Dutch OISTAT Center
Paul Anderssen was, I believe, the preeminent figure of the Dutch technical theatre world over the past few decades. Paul was 77 years old when he passed away on January 9.
I first met Paul when he served as a member of the Dutch delegation to the First OISTAT Congress in 1969. He remained active in OISTAT for the next three decades. He was a member of the Technical Commission and served several terms on the Executive Committee. Paul Anderssen also was one of the first in the Netherlands to realize the importance of international contacts. He maintained intensive contacts with Eastern European colleagues.

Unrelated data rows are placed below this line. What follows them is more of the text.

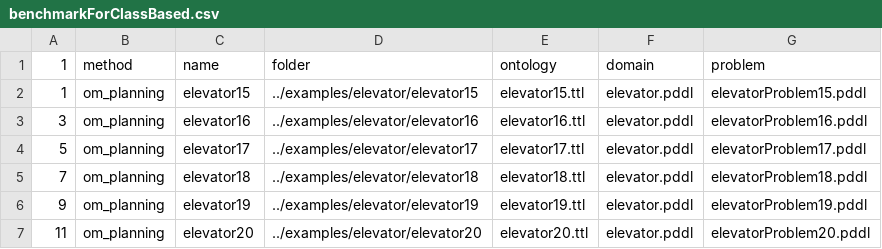
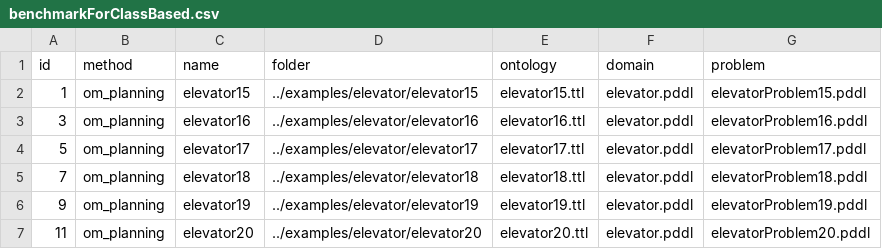
Before and after one commit to PKoopmann/om-pmc-planning, a CSV file: coordinator/benchmarkForClassBased.csv, drawn as a sheet; only a part is shown.

Commit message:
minor

```diff
--- a/coordinator/benchmarkForClassBased.csv
+++ b/coordinator/benchmarkForClassBased.csv
@@ -1,2 +1,2 @@
-1,method,name,folder,ontology,domain,problem
+id,method,name,folder,ontology,domain,problem
 1,om_planning,elevator15,../examples/elevator/elevator15,elevator15.ttl,elevator.pddl,elevatorProblem15.pddl
```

He had an innate understanding of this different world and these different cultures.
Paul had an ability to assuage the east-west rivalries that inevitably arose during the early days of OISTAT (the Cold War days) when there was any possible political overtone to a OISTAT action. During my terms as President of OISTAT, I counted on Paul’s diplomatic skills, since he was trusted by both “west” and “east” and was frequently the catalytic presence providing the means for agreement.
I don’t recall Paul ever being angry. His way of getting around a tough obstacle was to tell a little joke, followed by a little laugh, and then to make his point very precisely and always with good humor. He usually got his way.

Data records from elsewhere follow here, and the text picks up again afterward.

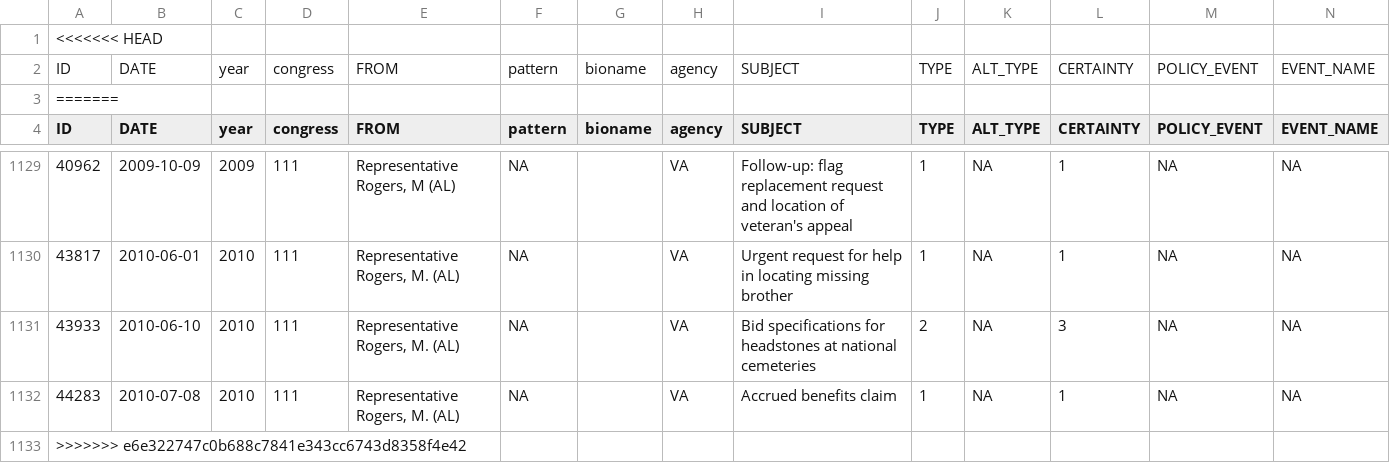
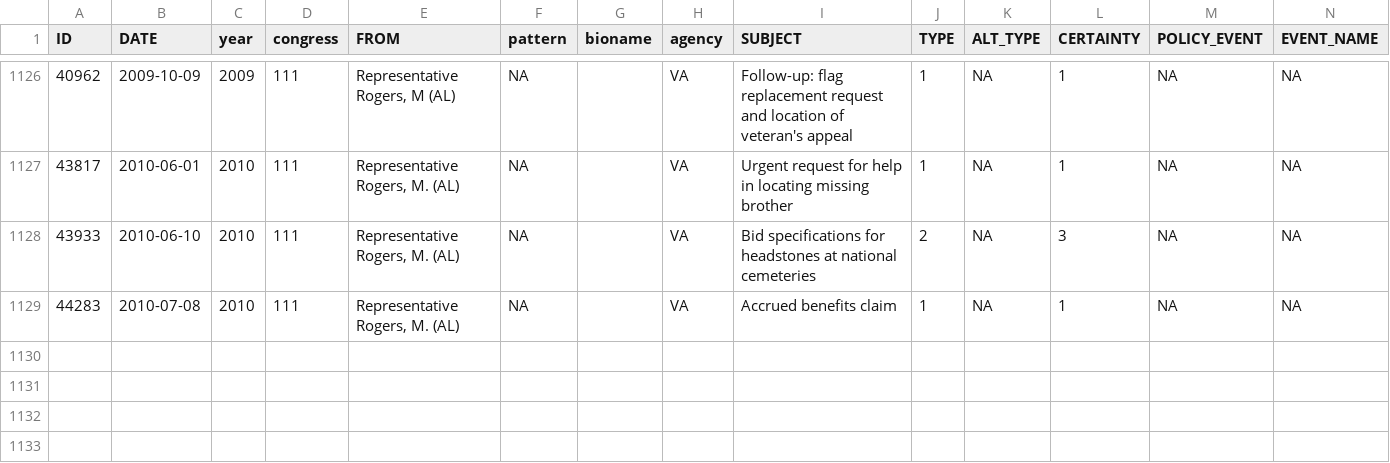
Before and after one commit to judgelord/correspondence, a CSV file: data/LETTERS_TO_FOIA.csv, drawn as a sheet; only a part is shown, gaps mark what is left out; rows hold the shown columns only; the diff names each change by its address in the sheet, - before the commit and + after, or states it on an @@ line.

Commit message:
diff letters to FOIA

```diff
--- a/data/LETTERS_TO_FOIA.csv
+++ b/data/LETTERS_TO_FOIA.csv
-row 1: <<<<<<< HEAD
-row 2: ID | DATE | year | congress | FROM | pattern | bioname | agency | SUBJECT | TYPE | ALT_TYPE | CERTAINTY | POLICY_EVENT | EVENT_NAME
-row 3: =======
-row 1133: >>>>>>> e6e322747c0b688c7841e343cc6743d8358f4e42
```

In the 1960s, he founded the first Dutch technical theatre trade magazine, the Tijdschrift voor Theatertechniek. Through several reincarnations this periodical is currently published by the Dutch Guild of Theatre Technicians as Zichtlijnen (i.e. Sightlines). He founded the NTTK (the Netherlands Theatre Technical Circle) and co-founded the Theater Technische Vakbeurs (Dutch Exposition for Theatre Suppliers).
As a token of great respect, last fall the Dutch technical theatre community presented Paul with a newly minted award, the Prix d’Amix, presented to him by Ide van Heiningen, the director of MAPA. (The particularly Dutch Moving Academy for Performing Arts which offers training programs for theatre management and theatre technology). Over 150 friends, family, and colleagues came to the Agora Theatre in Lelystad for this occasion. At the time of the presentation in September, Mr. Anderssen was already ill so the homage was also a goodbye.

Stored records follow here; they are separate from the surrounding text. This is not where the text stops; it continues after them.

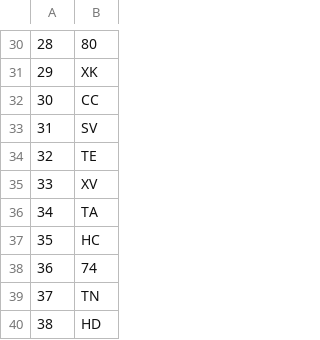
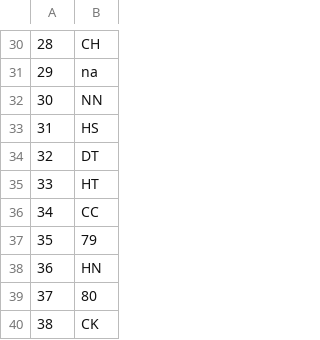
Before and after one commit to Bk-San1201/Credit-Score, a CSV file: Data/field_9.csv, drawn as a sheet; only a part is shown, gaps mark what is left out; the diff covers the shown part only.

```diff
--- a/Data/field_9.csv
+++ b/Data/field_9.csv
@@ -30,11 +30,11 @@
-28,80
-29,XK
-30,CC
-31,SV
-32,TE
-33,XV
-34,TA
-35,HC
-36,74
-37,TN
-38,HD
+28,CH
+29,na
+30,NN
+31,HS
+32,DT
+33,HT
+34,CC
+35,79
+36,HN
+37,80
+38,CK
```
Also changed, not shown: 28 edited cells elsewhere in this file, Data/field_13.csv, Data/field_39.csv, 6 other files.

Lighting and lighting techniques were Paul’s greatest passion. “Light is the essence of human existence,” was one of his observations. In 1955, when working for engineering company Projecto, he got acquainted with the lighting products of ADB. The encounter soon turned into a love affair. He decided to stay in the world of theatre, did the odd job as a young man in the De La Mar (the historic theatre which dates back to 1840), and finally founded the company Controllux Lichttechniek in 1968 where he proceeded to furnish many theatres during the following decades. Later he enjoyed teaching at the Theatre School in Amsterdam (the training center for theatre technicians.)
Mr. Anderssen was a man of clear principles. He took his trade and his customers very seriously, always ready to lend his ear. Paul valued the close friendships formed in the theatre as much more important than trading. Those friendships were many, as was proven at the testimonial party in his honor in September. With Paul’s passing, an icon of the Dutch theatre has gone. The influence he had on today’s theatre techniques and the contacts he established between the theatre people of many countries will still be felt for decades to come.
For these notes I have drawn heavily on the obituary written by Ferenc Vajda and Paul’s son Victor which was published in the March issue of the Hungarian theatre magazine Szinpad, and I added some material of my own. For those interested in further information on Paul (in Dutch), a long interview with him appears in the November 2008 issue of the Dutch periodical Zichtlijnen. It was always a joy to receive the Anderssen’s Christmas card. Each year provided an illustration of an historic theatre or an historic lighting device. Paul is survived by his wife Frederika, three sons, and three grandchildren. Paul was a very special individual, much loved by those of us who knew him, a personal friend and a noble spirit.